Others in the area weren't so lucky and Dohlman says if he were still in the retail business, he'd likely be checking customer fields today where corn had emerged.
"The first thing I'd do is probably dig up a few seedlings. If the shoot is white, it's probably healthy, your probably in good shape. If it's brown a mushy, you may have problem.”
Further west in Iowa, agronomy consultant and farmer Michael McNeill says temperatures dipped to 28 degrees near Algona Saturday night and Sunday morning. "We froze a lot of corn over here, but I think we'll be OK.”
McNeill is most concerned about planting depth. He did dig up some seedlings on his own farm and split the stem to evaluate the damage. He says the damage was right at soil level, about an inch above growing point. "It was planted about 1 ¾ to 2 inches,” he says "If you planted shallow, that may be a different story and you probably lost some plants.”
Heat is the best thing for the crop right now, while recognizing it's about 40 degrees in Algona this afternoon. He believes the crop, even the shallow planted crop, should be OK in the near term, but it will be at least a week until that is known.
"We won't know anything until the weekend. The corn will start growing at 50 degrees, but right now we're not expecting that until Thursday or Friday. That's pushing the envelope.”
In Illinois, the northern ¼ of the state appears to have been hit the hardest, says Channel Bio Field Agronomist Mike Toohill. He also believes much of the corn is still in good shape, but he's concerned about fields where temperatures stay cool, if above freezing, and soils remain saturated.
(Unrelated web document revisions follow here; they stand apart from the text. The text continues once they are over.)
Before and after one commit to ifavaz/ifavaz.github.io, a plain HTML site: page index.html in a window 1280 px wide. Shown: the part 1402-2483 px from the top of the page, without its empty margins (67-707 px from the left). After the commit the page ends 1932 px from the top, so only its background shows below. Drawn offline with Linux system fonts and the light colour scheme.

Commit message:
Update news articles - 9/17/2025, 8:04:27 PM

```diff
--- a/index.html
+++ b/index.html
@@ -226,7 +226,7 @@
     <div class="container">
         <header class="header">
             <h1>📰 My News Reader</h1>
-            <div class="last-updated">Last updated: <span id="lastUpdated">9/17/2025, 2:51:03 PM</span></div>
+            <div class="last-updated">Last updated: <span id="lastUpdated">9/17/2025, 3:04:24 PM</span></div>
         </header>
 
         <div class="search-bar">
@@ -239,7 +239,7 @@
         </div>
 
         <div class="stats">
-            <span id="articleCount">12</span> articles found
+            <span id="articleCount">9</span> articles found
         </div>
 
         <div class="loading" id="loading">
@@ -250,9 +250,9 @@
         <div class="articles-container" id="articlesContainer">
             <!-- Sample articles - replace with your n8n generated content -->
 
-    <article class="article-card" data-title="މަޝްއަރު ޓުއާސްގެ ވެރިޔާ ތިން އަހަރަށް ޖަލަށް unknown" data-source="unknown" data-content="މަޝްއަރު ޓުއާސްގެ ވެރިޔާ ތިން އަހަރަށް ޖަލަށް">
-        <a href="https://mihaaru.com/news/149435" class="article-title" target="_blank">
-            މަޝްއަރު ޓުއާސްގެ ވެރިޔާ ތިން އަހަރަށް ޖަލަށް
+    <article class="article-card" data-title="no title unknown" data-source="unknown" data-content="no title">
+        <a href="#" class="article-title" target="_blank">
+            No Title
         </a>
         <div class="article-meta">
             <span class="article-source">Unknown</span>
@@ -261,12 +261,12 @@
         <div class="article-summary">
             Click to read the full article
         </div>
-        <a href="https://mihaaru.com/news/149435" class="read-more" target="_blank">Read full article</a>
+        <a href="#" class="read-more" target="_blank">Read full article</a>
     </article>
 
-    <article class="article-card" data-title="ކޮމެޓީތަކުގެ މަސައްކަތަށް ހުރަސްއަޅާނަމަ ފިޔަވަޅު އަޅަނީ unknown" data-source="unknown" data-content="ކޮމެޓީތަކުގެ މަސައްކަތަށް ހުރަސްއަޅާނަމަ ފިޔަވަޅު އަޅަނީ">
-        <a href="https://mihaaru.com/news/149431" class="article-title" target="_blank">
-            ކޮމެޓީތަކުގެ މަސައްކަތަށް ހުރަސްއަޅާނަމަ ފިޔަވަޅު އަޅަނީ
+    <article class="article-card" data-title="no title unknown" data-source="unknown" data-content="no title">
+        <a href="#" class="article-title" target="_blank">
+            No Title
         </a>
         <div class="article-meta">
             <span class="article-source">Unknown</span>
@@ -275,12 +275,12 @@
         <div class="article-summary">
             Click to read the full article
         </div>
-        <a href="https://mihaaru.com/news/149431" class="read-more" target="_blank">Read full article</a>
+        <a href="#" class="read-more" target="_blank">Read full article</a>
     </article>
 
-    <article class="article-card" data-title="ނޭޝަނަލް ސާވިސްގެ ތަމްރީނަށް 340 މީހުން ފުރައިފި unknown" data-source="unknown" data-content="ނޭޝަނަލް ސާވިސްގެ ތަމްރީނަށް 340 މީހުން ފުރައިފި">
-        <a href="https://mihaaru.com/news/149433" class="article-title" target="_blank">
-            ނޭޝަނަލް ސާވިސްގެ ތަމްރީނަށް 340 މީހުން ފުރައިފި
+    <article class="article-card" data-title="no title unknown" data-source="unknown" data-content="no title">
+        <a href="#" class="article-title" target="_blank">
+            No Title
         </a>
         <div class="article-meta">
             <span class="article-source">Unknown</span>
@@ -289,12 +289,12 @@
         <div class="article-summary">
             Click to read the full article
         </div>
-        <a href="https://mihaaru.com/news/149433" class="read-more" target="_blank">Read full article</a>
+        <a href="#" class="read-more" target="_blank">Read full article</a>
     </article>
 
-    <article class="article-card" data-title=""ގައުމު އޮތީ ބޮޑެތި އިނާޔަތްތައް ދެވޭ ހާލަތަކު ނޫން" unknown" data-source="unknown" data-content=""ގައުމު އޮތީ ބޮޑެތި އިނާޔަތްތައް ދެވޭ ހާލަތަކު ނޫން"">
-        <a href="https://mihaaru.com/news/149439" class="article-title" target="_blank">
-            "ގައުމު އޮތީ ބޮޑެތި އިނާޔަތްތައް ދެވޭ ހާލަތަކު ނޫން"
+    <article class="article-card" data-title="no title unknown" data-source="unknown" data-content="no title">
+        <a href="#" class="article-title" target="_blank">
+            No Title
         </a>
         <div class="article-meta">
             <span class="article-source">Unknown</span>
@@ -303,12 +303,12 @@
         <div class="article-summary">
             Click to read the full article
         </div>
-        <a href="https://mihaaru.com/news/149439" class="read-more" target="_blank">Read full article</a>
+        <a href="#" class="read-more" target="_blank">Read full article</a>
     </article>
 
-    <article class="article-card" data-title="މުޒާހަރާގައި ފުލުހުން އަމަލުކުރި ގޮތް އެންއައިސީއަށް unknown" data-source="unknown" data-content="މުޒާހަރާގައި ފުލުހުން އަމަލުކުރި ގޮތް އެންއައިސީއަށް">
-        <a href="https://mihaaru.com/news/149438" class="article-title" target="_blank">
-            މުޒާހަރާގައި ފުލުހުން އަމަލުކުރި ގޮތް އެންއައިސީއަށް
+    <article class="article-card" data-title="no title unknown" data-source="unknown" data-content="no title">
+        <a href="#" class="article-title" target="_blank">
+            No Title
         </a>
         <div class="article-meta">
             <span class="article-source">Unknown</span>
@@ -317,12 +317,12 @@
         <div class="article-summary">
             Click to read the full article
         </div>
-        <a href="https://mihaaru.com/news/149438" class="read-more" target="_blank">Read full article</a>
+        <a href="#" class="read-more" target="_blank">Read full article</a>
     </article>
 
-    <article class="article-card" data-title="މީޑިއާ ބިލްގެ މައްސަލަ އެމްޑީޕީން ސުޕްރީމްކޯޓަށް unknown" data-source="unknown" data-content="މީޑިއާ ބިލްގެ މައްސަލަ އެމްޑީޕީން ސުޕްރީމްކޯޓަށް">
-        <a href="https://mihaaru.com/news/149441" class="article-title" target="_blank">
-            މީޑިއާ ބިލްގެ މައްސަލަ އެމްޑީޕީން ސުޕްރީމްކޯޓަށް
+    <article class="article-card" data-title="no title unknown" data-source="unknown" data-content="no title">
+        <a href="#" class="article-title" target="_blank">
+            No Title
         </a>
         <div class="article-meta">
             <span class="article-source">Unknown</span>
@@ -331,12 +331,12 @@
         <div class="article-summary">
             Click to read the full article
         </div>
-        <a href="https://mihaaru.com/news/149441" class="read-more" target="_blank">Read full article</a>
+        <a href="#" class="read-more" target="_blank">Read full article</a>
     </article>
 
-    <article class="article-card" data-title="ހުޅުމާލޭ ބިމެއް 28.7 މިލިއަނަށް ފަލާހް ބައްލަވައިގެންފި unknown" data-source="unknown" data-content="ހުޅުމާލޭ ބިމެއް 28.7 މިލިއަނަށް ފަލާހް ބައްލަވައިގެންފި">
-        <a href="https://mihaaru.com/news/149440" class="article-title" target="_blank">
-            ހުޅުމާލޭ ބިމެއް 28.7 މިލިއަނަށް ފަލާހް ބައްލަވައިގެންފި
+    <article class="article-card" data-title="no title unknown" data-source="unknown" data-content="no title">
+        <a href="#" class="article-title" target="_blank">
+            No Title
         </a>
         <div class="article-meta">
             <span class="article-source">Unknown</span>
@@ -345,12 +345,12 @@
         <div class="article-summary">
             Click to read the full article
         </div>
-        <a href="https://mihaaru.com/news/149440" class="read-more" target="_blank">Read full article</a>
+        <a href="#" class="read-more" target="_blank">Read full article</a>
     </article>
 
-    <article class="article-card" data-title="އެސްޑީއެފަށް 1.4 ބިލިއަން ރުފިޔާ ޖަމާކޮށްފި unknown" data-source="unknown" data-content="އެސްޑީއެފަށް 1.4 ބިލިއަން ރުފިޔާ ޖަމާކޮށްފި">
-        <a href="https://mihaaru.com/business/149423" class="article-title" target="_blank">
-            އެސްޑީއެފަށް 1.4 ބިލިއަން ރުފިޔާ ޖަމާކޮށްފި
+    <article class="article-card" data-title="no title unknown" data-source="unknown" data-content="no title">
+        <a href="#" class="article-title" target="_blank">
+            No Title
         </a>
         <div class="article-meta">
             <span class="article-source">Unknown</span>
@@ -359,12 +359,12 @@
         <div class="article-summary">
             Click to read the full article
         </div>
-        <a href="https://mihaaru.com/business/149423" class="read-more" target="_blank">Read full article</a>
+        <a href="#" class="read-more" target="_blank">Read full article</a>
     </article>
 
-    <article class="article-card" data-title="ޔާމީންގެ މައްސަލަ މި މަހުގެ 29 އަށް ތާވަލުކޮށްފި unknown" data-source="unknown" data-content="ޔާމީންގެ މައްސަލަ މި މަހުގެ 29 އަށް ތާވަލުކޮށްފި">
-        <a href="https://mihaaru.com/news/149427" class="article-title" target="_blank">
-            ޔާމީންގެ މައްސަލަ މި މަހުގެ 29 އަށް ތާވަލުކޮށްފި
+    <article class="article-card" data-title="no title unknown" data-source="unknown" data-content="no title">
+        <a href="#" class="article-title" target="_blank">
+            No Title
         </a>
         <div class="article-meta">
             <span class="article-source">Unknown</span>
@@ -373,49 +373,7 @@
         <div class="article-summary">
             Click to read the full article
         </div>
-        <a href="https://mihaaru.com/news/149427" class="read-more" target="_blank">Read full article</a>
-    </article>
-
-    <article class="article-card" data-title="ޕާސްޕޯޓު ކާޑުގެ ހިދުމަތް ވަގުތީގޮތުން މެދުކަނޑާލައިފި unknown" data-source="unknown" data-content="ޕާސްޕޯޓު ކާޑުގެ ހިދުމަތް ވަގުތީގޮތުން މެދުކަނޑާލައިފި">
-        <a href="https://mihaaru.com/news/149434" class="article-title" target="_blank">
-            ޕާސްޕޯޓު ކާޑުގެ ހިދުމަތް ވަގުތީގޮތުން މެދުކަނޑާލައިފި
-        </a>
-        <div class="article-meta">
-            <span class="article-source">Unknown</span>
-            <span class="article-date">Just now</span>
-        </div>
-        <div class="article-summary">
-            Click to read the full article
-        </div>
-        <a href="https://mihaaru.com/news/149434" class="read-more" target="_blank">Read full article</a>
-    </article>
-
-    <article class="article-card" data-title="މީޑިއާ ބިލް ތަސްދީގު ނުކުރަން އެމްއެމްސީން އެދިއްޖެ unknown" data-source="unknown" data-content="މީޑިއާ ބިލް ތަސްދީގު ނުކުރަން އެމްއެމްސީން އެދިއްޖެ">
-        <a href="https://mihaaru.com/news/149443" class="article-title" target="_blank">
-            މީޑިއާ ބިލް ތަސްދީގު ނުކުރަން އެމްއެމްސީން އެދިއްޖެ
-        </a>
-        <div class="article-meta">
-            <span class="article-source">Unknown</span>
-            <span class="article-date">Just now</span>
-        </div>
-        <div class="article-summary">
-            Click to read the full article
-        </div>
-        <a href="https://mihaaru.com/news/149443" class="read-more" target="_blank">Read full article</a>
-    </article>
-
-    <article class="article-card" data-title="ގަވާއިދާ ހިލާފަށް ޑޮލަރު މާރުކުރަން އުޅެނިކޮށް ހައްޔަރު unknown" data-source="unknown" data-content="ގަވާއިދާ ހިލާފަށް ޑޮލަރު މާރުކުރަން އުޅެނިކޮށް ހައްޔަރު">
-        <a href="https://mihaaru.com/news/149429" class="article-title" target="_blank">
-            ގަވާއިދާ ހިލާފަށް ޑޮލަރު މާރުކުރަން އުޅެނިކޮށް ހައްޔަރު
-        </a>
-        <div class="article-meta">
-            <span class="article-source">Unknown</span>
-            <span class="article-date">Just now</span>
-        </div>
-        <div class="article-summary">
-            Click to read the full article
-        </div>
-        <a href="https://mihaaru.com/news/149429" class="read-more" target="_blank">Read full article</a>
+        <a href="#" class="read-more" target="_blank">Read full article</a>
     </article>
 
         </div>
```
"There are no other options than just to wait,” he says. "The plant will live off the seed and the little bit of roots that are there until we get some sunlight and photosynthesis can start again and convert the sunlight to energy to make the plant grow.”